The Oregon Coast is home to spectacular beaches and wildlife, but it has some quirky sights worthy visiting too. For those who love history, the short drive from Lincoln City to McMinnville is well-worth the effort.
McMinnville houses Howard Hughes’ Spruce Goose, a gigantic flying boat built during WWII. The Allies needed a way to transport large payloads across the ocean. Eccentric billionaire Hughes and his engineers responded to a 1942 U.S. government request to build a cargo and troop carrier less detectable by Axis submarines without using critical wartime materials.
Hughes and his engineers designed a flying boat to carry 750 fully equipped troops or two Sherman tanks over long distances. They crafted it from laminated birch, but the press gave it the inaccurate nickname, Spruce Goose. Hughes felt the name insulted the feat of the engineers and builders, and eventually renamed it the H-4 Hercules. Nonetheless, the name Spruce Goose stuck, despite his best efforts.
Within two years, the U.S. government spent $22 million and Hughes spent $18 million of his own money on the project, and still the plane was not finished due to Hughes perfectionism. The war ended, and so did the need for the aircraft. However, Hughes doggedly continued with the project. When completed, it was the largest flying boat and aircraft of the time.

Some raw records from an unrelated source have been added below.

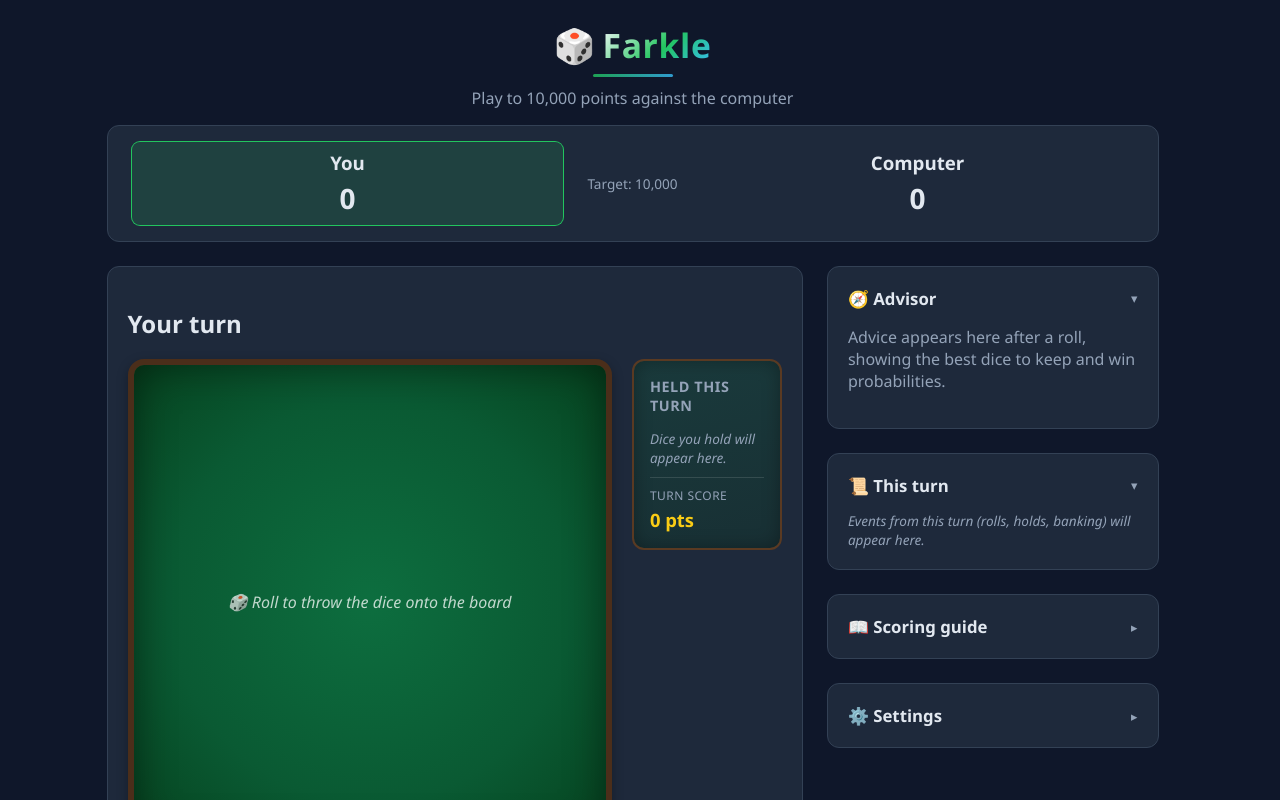
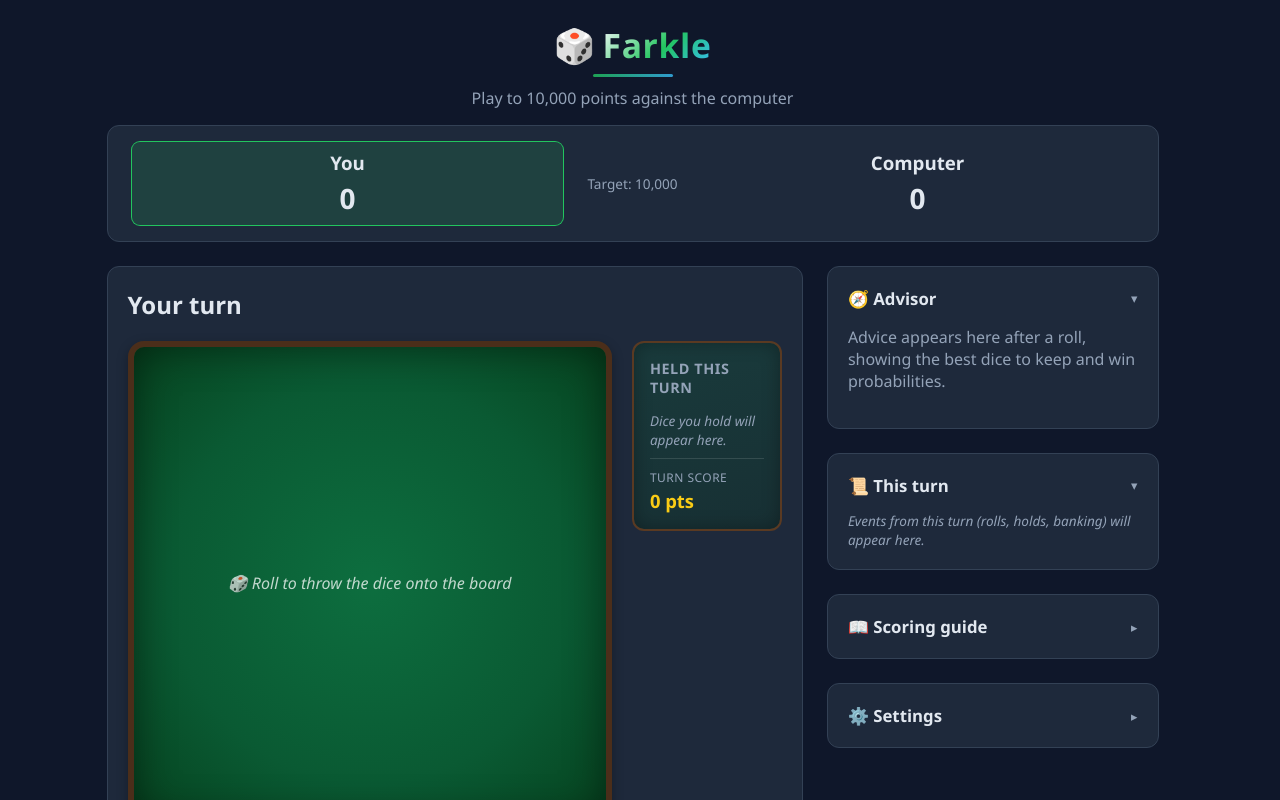
Before and after one commit to rupertbates/farkle, a React (Vite) app: page / in a window 1280 px wide. Shown: the top 800 px of the page. Built offline with nearby package versions, Linux system fonts and the light colour scheme.

Commit message:
Change box padding

```diff
--- a/src/App.css
+++ b/src/App.css
@@ -203,6 +203,13 @@ body {
   border: 1px solid var(--panel-border);
   border-radius: 0.75rem;
   padding: 1.25rem;
+}
+
+/* The board's panel had noticeably more empty space above its "Your/Computer's turn"
+ * heading than other panels feel like they need - shrink just the top padding here
+ * rather than the shared .panel padding (which the sidebar panels still rely on). */
+.panel--table {
+  padding-top: 0.1rem;
 }
 
 /* Shared collapse/expand chrome for the scoring guide and advisor panels - both are
```
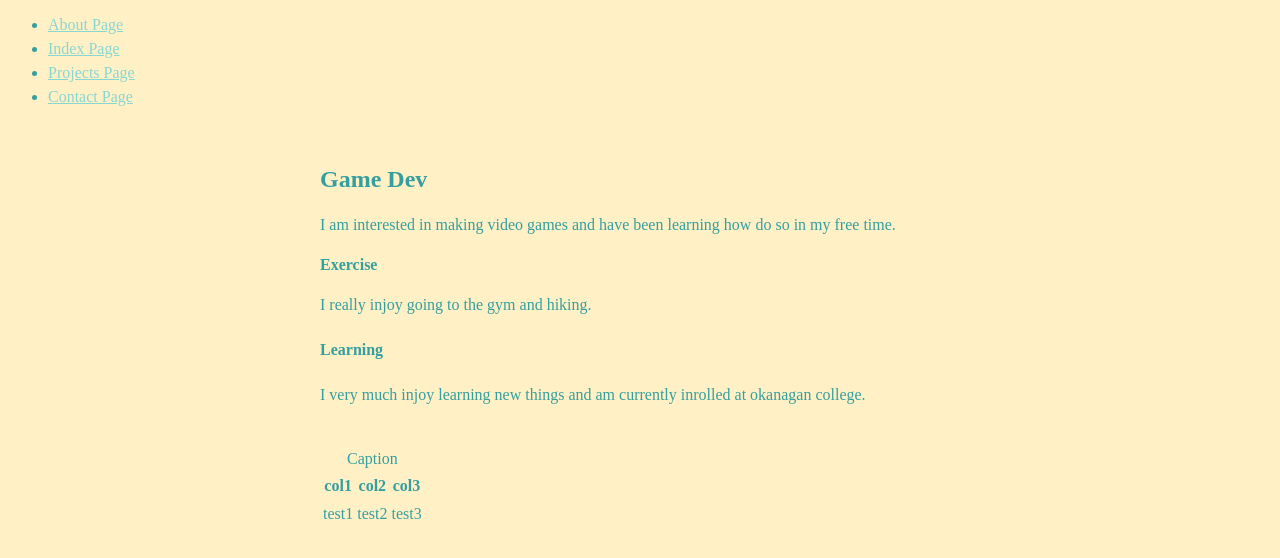
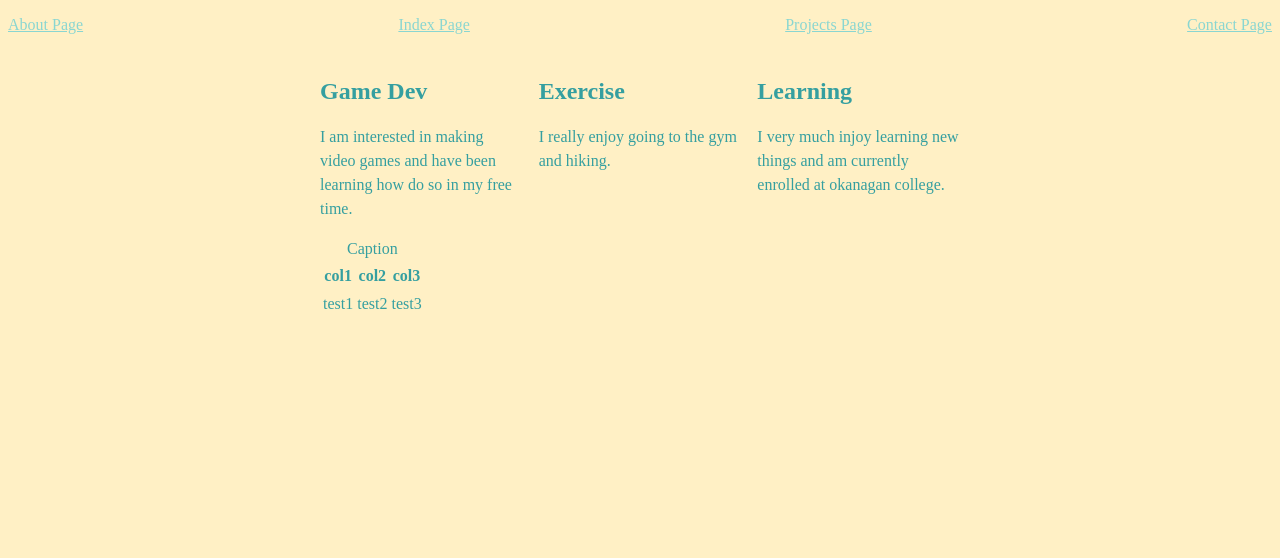
Before and after one commit to NoahGoertz/cosc219-site, a plain HTML site: page projects.html in a window 1280 px wide. Shown: the part 90-648 px from the top of the page. Drawn offline with Linux system fonts and the light colour scheme.

Commit message:
added the card grid from part B in lab 3

```diff
--- a/css/styles.css
+++ b/css/styles.css
@@ -87,3 +87,22 @@ input[type="checkbox"] {
 button:hover {
     background-color: var(--highlight);
 }
+
+nav {
+
+display: flex;
+justify-content: space-between;
+align-items: center;
+gap: 1rem;
+flex-wrap: wrap
+}
+
+.cards { display: grid; gap: 1rem; grid-template-columns: 1fr; }
+
+@media (min-width: 38rem) {
+.cards { grid-template-columns: repeat(2, 1fr); }
+}
+
+@media (min-width: 58rem) {
+.cards { grid-template-columns: repeat(3, 1fr); }
+}
--- a/projects.html
+++ b/projects.html
@@ -10,32 +10,34 @@
 	<header>
 		<h1>Navigation</h1>
 		<nav>
-			<ul>
-				<li><a href="about.html">About Page</a></li>
-				<li><a href="index.html">Index Page</a></li>
-				<li><a href="projects.html">Projects Page</a></li>
-				<li><a href="contact.html">Contact Page</a></li>
-			</ul>
+
+            <a href="about.html">About Page</a></li>
+            <a href="index.html">Index Page</a></li>
+            <a href="projects.html">Projects Page</a></li>
+            <a href="contact.html">Contact Page</a></li>
+
 		</nav>
 	</header>
 
 	<main>
+		<div class="cards">
 		<article>
 			<h2>Game Dev</h2>
 			<p>I am interested in making video games and have been learning how do so in my free time.</p>
 		</article>
 
 		<article>
-			<h3>Exercise</h3>
-			<p>I really injoy going to the gym and hiking.</p>
+			<h2>Exercise</h2>
+			<p>I really enjoy going to the gym and hiking.</p>
         </article>
 
 		<article>
-			<h4>Learning</h4>
-			<p>I very much injoy learning new things and am currently inrolled at okanagan college.</p>
+			<h2>Learning</h2>
+			<p>I very much injoy learning new things and am currently enrolled at okanagan college.</p>
         </article>
+		</div>
 
-		<br>
+
 		<table>
 			<caption>Caption</caption>
 
```
Also changed, not shown: about.html (+6 -6 lines), contact.html (+6 -6 lines), index.html (+6 -6 lines).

Many thought the plane would never fly. After all, a gigantic wooden aircraft wasn’t the norm. It was five stories tall with a wingspan longer than a football field. Despite naysayers and the aircraft’s monumental dimensions, Hughes proved the plane could fly on its maiden voyage in 1947.
The Spruce Goose flew for one mile for less than a minute and then landed, never to fly again. Hughes obviously wanted to get it off the ground again as it was constantly maintained and in flight-ready condition tucked it away in climate-controlled storage for 33 years, but he died in 1976.
The aircraft passed through many hands and eventually came to rest in the Evergreen Aviation & Space Museum. You can view this amazing specimen from American aviation history in McMinnville, and even tour the cockpit. This is one Oregon sight you must see in person to appreciate the scale of Hughes’ accomplishment.
Must See #2 – D River in Lincoln City
The D River in Lincoln City is also worth a visit, but this is one sight you might miss if you’re not careful. The Guinness World Records lists it as the world’s shortest river, but it’s nestled in the heart of Lincoln City and worth seeing.
Even though the river is only 440 feet long, the beach area offers some of the strongest, steadiest winds in the world, perfect for kite flying. Two of the world’s largest kite flying festivals and a summer professional kite festival make the D River State Recreation Site one of the best places in the world to watch or participate in this mesmerizing past-time.
Must See #3 – Devil’s Punchbowl
Farther down the coastline, another must-see is the Devil’s Punchbowl. Devil’s Punchbowl State Park is at Otter Rock, about four miles south of Depoe Bay and nine miles north of Newport. This natural wonder created from two collapsed sea caves eventually eroded to form a foamy cauldron where waves crash and boil, spewing seawater upwards for an unforgettable show. If you’re careful, you can even stroll inside the cavern at low tide. This area is also one of the top ten places to spot whales on the Oregon coast, especially from late March to June.
When visiting the Lincoln City and Depoe Bay area, many beautiful oceanfront and ocean view vacation rentals are available so you can appreciate Oregon’s beauty in comfort. These condos are rated “excellent” by Tripadvisor and FlipKey, sleep 4 to 6 guests, and make your visit to the Oregon coast affordable, comfortable and superior to a hotel stay.